● **Exercise directions**:
Every line in the entries that holds the word "chat" counts toward the answer, which should be a single number.

____

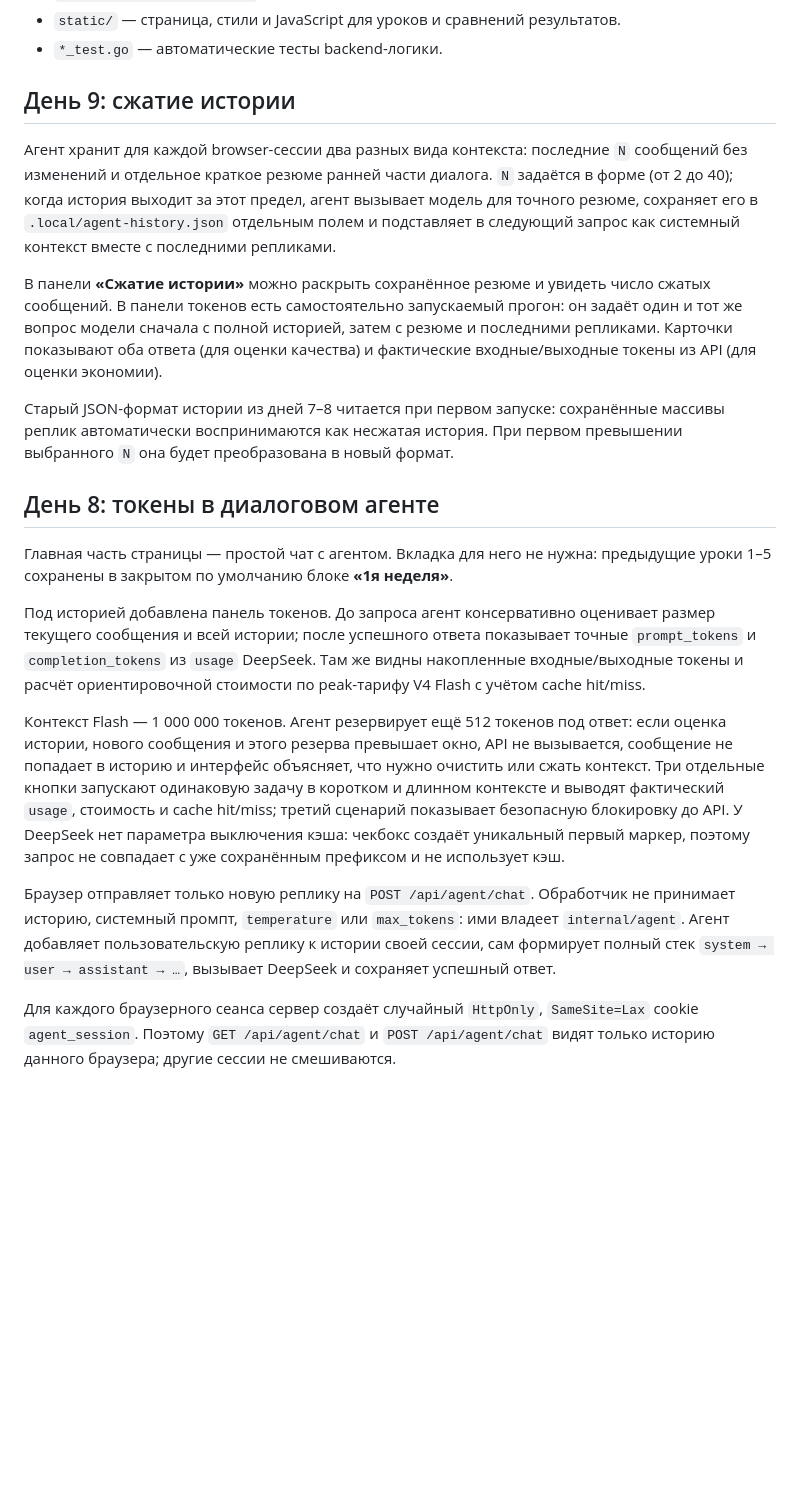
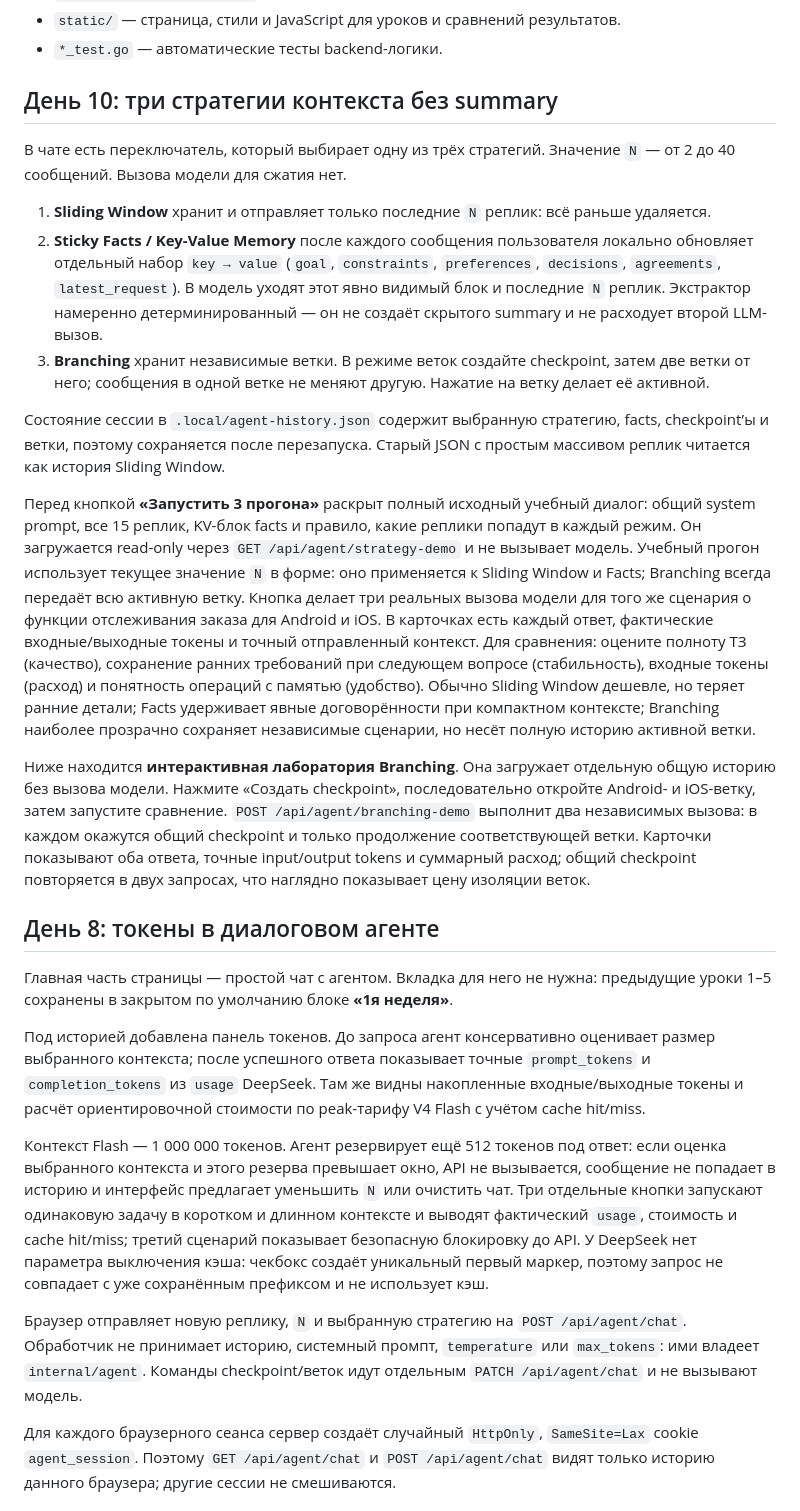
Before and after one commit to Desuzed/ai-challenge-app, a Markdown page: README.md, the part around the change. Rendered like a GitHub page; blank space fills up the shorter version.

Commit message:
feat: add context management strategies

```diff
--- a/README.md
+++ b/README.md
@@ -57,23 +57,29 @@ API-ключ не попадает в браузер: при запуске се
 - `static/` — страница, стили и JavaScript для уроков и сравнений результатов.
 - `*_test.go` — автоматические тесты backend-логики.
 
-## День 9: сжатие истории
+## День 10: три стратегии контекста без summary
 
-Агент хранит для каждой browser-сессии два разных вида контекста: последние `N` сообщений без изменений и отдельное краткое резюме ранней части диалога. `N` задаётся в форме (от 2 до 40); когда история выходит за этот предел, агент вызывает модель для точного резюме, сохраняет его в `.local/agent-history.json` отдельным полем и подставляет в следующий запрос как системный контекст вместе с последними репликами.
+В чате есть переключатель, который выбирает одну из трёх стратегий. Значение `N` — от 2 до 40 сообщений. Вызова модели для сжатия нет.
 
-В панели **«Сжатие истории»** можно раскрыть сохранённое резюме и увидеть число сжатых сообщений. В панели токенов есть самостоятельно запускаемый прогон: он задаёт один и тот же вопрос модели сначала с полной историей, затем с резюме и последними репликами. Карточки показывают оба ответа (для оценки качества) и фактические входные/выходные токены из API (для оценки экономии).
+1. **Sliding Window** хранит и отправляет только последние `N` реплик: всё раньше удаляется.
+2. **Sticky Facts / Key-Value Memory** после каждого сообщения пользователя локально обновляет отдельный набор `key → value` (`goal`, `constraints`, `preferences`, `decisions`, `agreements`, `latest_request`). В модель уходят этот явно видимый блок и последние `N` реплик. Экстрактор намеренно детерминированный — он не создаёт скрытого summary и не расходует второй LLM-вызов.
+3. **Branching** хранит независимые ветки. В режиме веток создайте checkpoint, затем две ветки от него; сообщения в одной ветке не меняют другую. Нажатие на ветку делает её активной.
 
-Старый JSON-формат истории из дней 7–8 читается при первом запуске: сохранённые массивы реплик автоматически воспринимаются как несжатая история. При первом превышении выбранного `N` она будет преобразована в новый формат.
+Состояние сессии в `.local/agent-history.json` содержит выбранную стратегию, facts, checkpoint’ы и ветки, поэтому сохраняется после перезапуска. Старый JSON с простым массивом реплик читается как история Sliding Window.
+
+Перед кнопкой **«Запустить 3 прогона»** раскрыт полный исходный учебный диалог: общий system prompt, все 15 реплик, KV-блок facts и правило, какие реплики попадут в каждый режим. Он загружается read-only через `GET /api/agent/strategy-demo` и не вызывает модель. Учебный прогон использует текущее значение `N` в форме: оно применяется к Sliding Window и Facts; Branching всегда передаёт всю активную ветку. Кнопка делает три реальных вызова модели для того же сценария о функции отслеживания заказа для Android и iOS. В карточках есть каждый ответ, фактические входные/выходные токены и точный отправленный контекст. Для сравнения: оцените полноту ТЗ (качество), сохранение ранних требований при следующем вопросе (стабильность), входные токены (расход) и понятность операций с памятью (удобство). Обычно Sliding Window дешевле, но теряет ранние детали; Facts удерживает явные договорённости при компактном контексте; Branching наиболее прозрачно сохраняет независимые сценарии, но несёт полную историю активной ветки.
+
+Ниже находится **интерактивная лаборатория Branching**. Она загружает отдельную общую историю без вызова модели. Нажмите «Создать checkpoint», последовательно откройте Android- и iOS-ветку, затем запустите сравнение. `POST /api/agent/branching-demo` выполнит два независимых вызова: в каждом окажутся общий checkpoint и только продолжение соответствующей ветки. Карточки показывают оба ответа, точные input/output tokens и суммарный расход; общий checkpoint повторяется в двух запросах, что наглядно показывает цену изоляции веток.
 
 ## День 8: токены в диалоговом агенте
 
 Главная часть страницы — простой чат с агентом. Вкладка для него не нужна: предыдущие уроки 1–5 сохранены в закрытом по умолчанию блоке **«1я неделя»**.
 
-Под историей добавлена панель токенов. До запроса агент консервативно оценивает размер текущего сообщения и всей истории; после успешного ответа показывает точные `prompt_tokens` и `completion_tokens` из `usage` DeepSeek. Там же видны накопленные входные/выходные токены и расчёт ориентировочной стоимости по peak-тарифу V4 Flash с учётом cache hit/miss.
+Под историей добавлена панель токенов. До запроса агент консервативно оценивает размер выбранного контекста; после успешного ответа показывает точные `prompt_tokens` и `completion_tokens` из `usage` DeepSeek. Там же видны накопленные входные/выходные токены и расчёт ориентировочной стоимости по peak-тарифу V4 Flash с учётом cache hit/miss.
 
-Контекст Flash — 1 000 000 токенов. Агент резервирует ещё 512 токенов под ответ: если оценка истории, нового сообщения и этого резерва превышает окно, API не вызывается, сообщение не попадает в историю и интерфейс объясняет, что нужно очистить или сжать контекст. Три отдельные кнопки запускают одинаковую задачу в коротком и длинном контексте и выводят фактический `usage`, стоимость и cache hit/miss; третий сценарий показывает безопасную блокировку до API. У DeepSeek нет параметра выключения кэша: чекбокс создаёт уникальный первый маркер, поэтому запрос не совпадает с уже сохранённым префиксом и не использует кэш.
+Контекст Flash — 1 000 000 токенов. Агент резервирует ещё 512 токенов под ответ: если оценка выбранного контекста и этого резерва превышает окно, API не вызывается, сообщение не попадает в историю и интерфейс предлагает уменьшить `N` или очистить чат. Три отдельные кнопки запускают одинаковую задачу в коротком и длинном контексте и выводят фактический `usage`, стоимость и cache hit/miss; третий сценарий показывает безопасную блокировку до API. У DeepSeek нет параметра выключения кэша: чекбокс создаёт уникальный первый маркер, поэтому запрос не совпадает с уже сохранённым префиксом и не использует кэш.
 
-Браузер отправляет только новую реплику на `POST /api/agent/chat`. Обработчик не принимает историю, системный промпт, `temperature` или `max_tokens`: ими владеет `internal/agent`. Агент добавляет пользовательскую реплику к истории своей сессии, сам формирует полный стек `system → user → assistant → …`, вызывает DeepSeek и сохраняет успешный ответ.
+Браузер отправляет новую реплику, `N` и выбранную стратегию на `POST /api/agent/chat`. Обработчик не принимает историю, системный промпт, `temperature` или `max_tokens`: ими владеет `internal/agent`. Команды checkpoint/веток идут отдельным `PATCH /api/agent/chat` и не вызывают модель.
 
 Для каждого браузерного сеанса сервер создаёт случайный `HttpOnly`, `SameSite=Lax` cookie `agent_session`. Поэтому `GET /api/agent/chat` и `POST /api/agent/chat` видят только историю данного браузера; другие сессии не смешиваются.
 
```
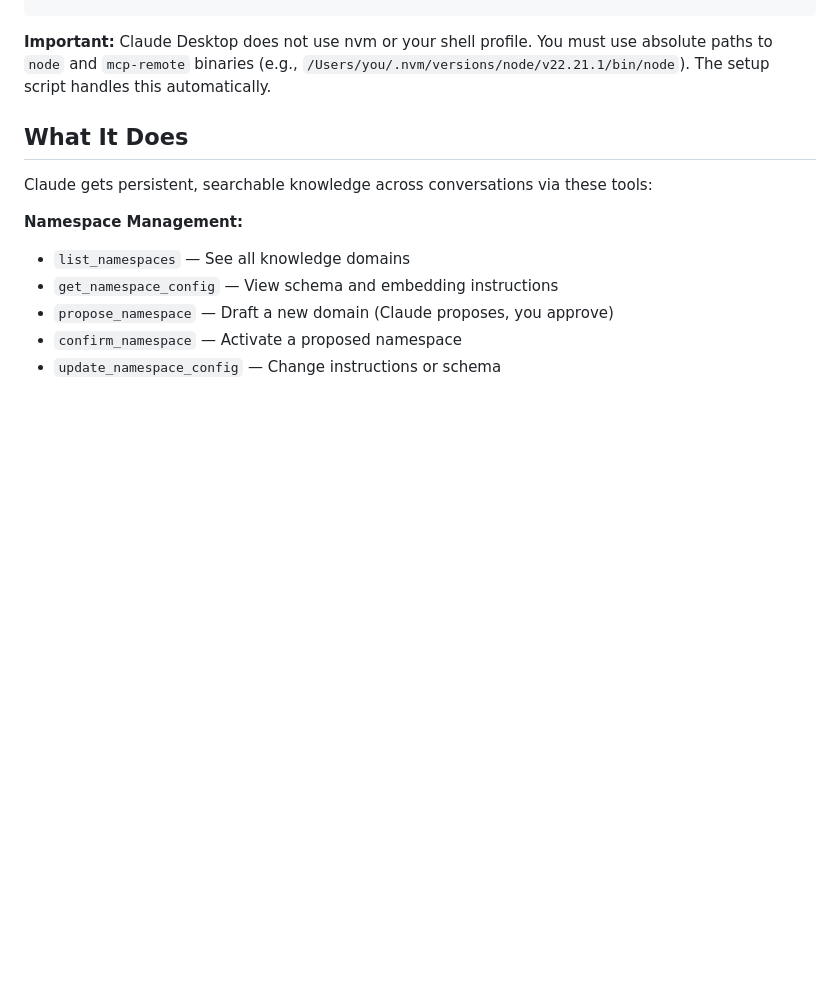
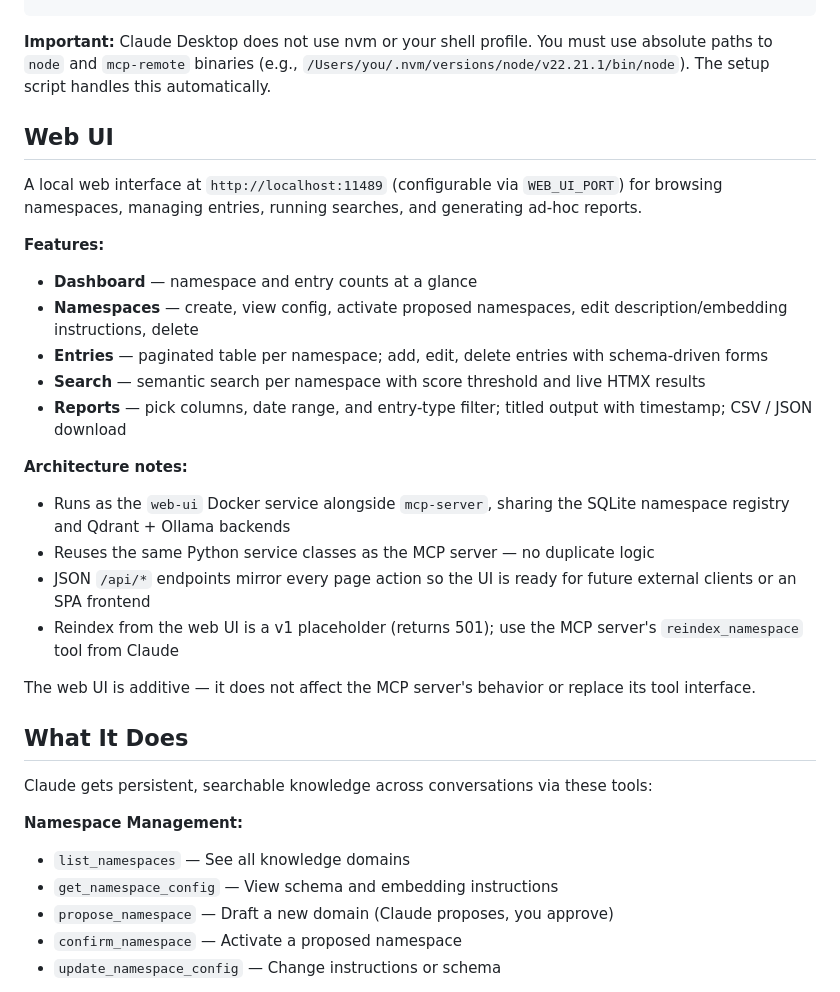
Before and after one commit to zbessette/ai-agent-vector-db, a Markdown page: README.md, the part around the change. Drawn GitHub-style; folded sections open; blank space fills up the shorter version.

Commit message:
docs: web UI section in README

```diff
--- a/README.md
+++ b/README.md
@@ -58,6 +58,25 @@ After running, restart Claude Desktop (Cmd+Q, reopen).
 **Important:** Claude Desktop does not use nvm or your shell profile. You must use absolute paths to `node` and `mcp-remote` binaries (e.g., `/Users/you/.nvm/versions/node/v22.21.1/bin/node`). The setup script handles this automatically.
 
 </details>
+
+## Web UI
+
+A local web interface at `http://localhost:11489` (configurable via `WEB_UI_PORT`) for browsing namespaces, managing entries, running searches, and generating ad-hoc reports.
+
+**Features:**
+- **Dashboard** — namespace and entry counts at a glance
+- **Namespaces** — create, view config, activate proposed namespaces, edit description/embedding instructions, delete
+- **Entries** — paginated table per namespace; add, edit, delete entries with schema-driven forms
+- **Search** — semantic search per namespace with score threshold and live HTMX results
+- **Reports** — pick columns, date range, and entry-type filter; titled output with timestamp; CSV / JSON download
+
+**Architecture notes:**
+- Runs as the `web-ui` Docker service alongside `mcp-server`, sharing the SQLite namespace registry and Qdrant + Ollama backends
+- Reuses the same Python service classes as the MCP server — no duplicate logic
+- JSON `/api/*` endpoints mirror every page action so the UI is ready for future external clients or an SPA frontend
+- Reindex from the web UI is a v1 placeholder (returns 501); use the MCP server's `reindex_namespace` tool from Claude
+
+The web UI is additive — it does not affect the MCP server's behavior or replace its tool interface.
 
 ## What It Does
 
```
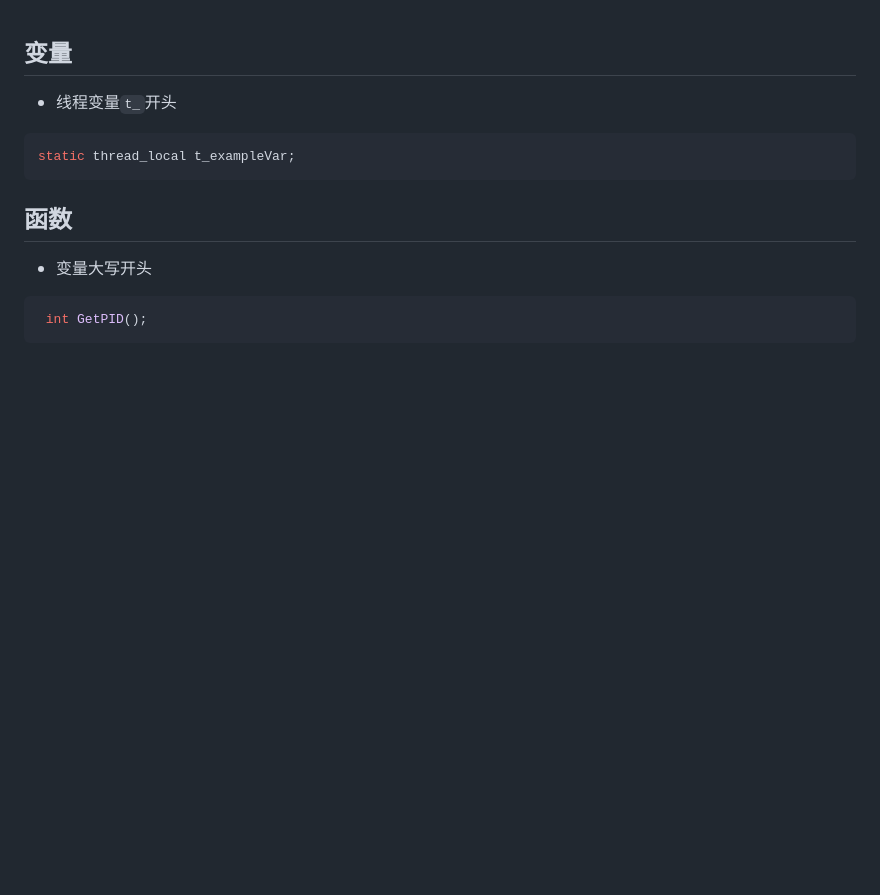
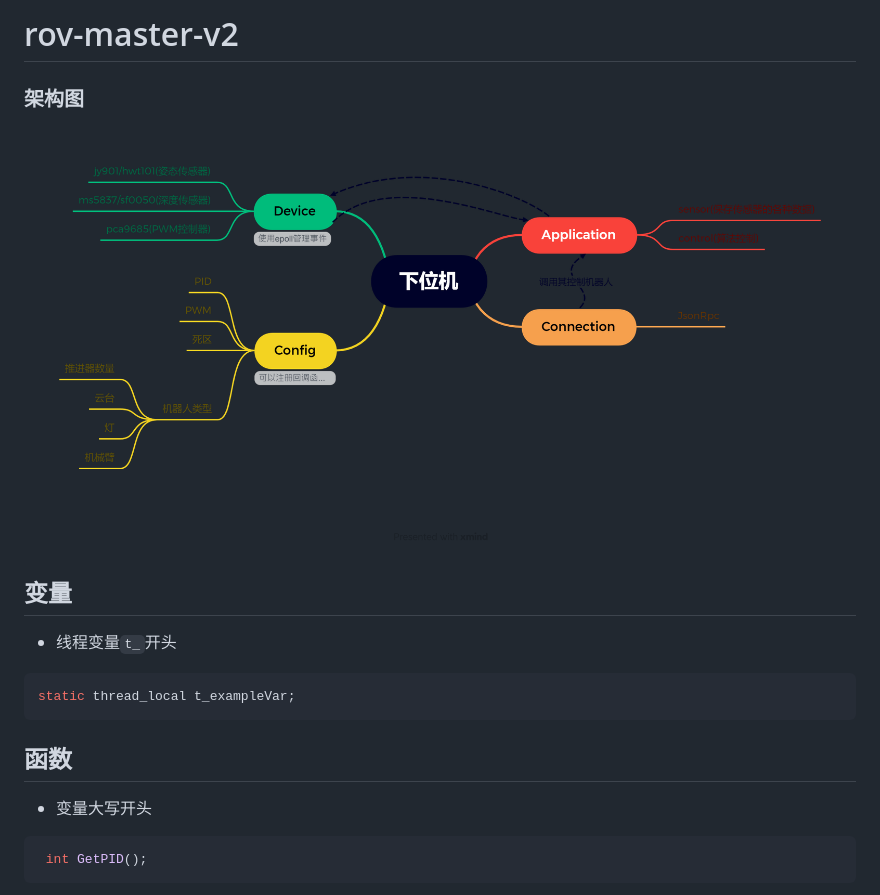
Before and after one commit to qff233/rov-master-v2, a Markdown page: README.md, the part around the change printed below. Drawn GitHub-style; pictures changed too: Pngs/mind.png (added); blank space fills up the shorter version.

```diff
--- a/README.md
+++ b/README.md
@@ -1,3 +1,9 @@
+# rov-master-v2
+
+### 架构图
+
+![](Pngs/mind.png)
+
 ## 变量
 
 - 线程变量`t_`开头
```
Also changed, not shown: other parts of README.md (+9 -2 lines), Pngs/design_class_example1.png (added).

____

● **Exercise result**:
3